> _Instructions to follow_: Please set down each record exactly as it appears, but leave out any pictures.

> _Provided records_:
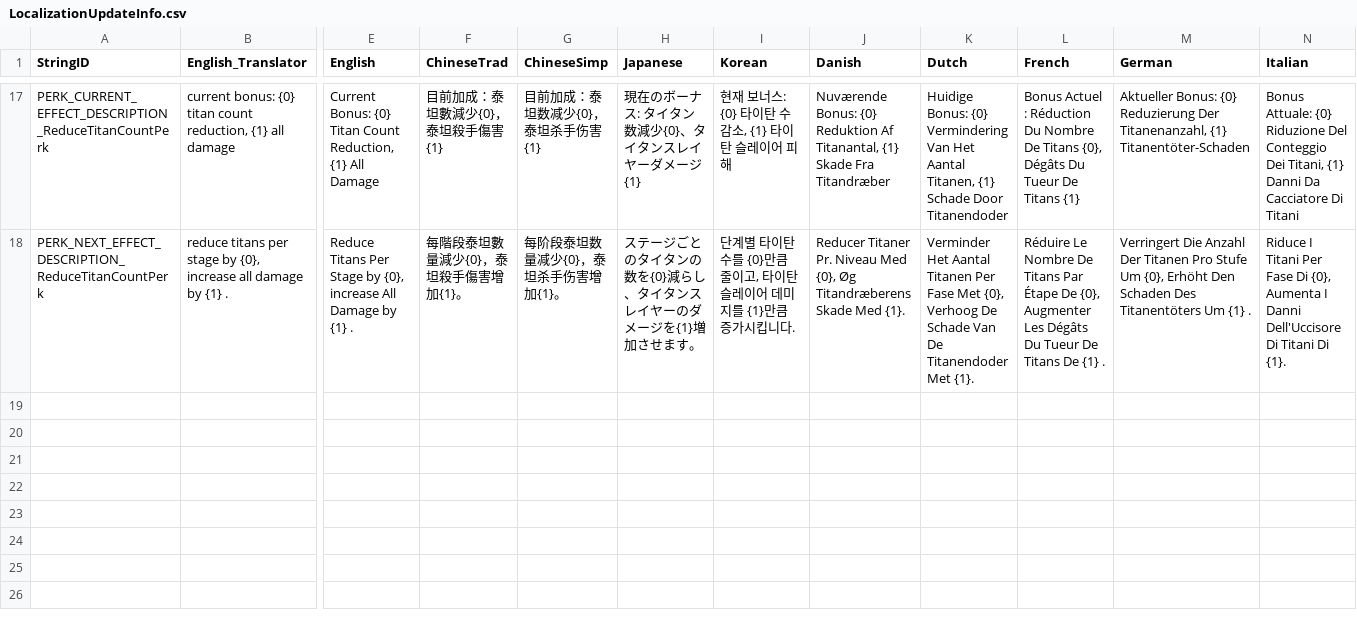
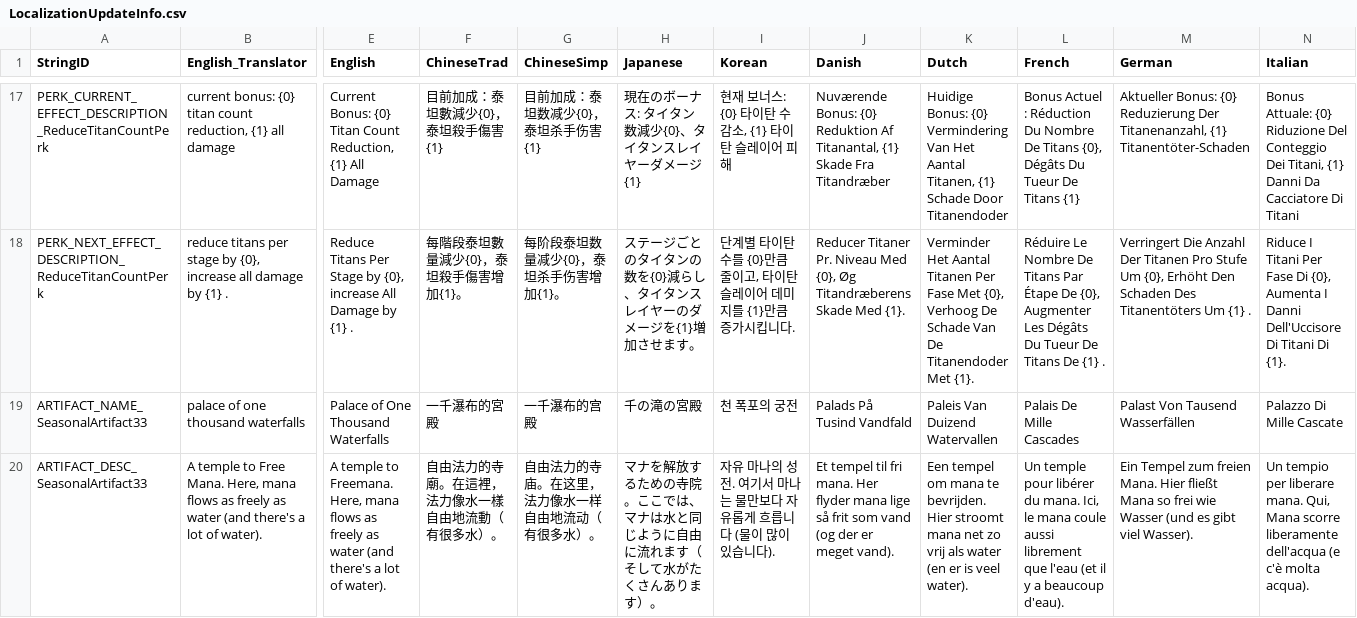
Before and after one commit to rawrzcookie/TT2_CSV, a CSV file: csv/LocalizationUpdateInfo.csv, drawn as a sheet; only a part is shown, gaps mark what is left out; rows hold the shown columns only; the diff names each change by its address in the sheet, - before the commit and + after, or states it on an @@ line.

```diff
--- a/csv/LocalizationUpdateInfo.csv
+++ b/csv/LocalizationUpdateInfo.csv
+row 19: ARTIFACT_NAME_SeasonalArtifact33 | palace of one thousand waterfalls | Palace of One Thousand Waterfalls | 一千瀑布的宮殿 | 一千瀑布的宫殿 | 千の滝の宮殿 | 천 폭포의 궁전 | Palads På Tusind Vandfald | Paleis Van Duizend Watervallen | Palais De Mille Cascades | Palast Von Tausend Wasserfällen | Palazzo Di Mille Cascate
+row 20: ARTIFACT_DESC_SeasonalArtifact33 | A temple to Free Mana. Here, mana flows as freely as water (and there's a lot of water). | A temple to Freemana. Here, mana flows as freely as water (and there's a lot of water). | 自由法力的寺廟。在這裡，法力像水一樣自由地流動（有很多水）。 | 自由法力的寺庙。在这里，法力像水一样自由地流动（有很多水）。 | マナを解放するための寺院。ここでは、マナは水と同じように自由に流れます（そして水がたくさんあります）。 | 자유 마나의 성전. 여기서 마나는 물만보다 자유롭게 흐릅니다 (물이 많이 있습니다). | Et tempel til fri mana. Her flyder mana lige så frit som vand (og der er meget vand). | Een tempel om mana te bevrijden. Hier stroomt mana net zo vrij als water (en er is veel water). | Un temple pour libérer du mana. Ici, le mana coule aussi librement que l'eau (et il y a beaucoup d'eau). | Ein Tempel zum freien Mana. Hier fließt Mana so frei wie Wasser (und es gibt viel Wasser). | Un tempio per liberare mana. Qui, Mana scorre liberamente dell'acqua (e c'è molta acqua).
```
Also changed, not shown: csv/MinigameMazeRewardInfo.csv.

> _Written response_:
Before and after one commit to rawrzcookie/TT2_CSV, a CSV file: csv/LocalizationUpdateInfo.csv, drawn as a sheet; only a part is shown, gaps mark what is left out; rows hold the shown columns only; the diff names each change by its address in the sheet, - before the commit and + after, or states it on an @@ line.

```diff
--- a/csv/LocalizationUpdateInfo.csv
+++ b/csv/LocalizationUpdateInfo.csv
+row 19: ARTIFACT_NAME_SeasonalArtifact33 | palace of one thousand waterfalls | Palace of One Thousand Waterfalls | 一千瀑布的宮殿 | 一千瀑布的宫殿 | 千の滝の宮殿 | 천 폭포의 궁전 | Palads På Tusind Vandfald | Paleis Van Duizend Watervallen | Palais De Mille Cascades | Palast Von Tausend Wasserfällen | Palazzo Di Mille Cascate
+row 20: ARTIFACT_DESC_SeasonalArtifact33 | A temple to Free Mana. Here, mana flows as freely as water (and there's a lot of water). | A temple to Freemana. Here, mana flows as freely as water (and there's a lot of water). | 自由法力的寺廟。在這裡，法力像水一樣自由地流動（有很多水）。 | 自由法力的寺庙。在这里，法力像水一样自由地流动（有很多水）。 | マナを解放するための寺院。ここでは、マナは水と同じように自由に流れます（そして水がたくさんあります）。 | 자유 마나의 성전. 여기서 마나는 물만보다 자유롭게 흐릅니다 (물이 많이 있습니다). | Et tempel til fri mana. Her flyder mana lige så frit som vand (og der er meget vand). | Een tempel om mana te bevrijden. Hier stroomt mana net zo vrij als water (en er is veel water). | Un temple pour libérer du mana. Ici, le mana coule aussi librement que l'eau (et il y a beaucoup d'eau). | Ein Tempel zum freien Mana. Hier fließt Mana so frei wie Wasser (und es gibt viel Wasser). | Un tempio per liberare mana. Qui, Mana scorre liberamente dell'acqua (e c'è molta acqua).
```
Also changed, not shown: csv/MinigameMazeRewardInfo.csv.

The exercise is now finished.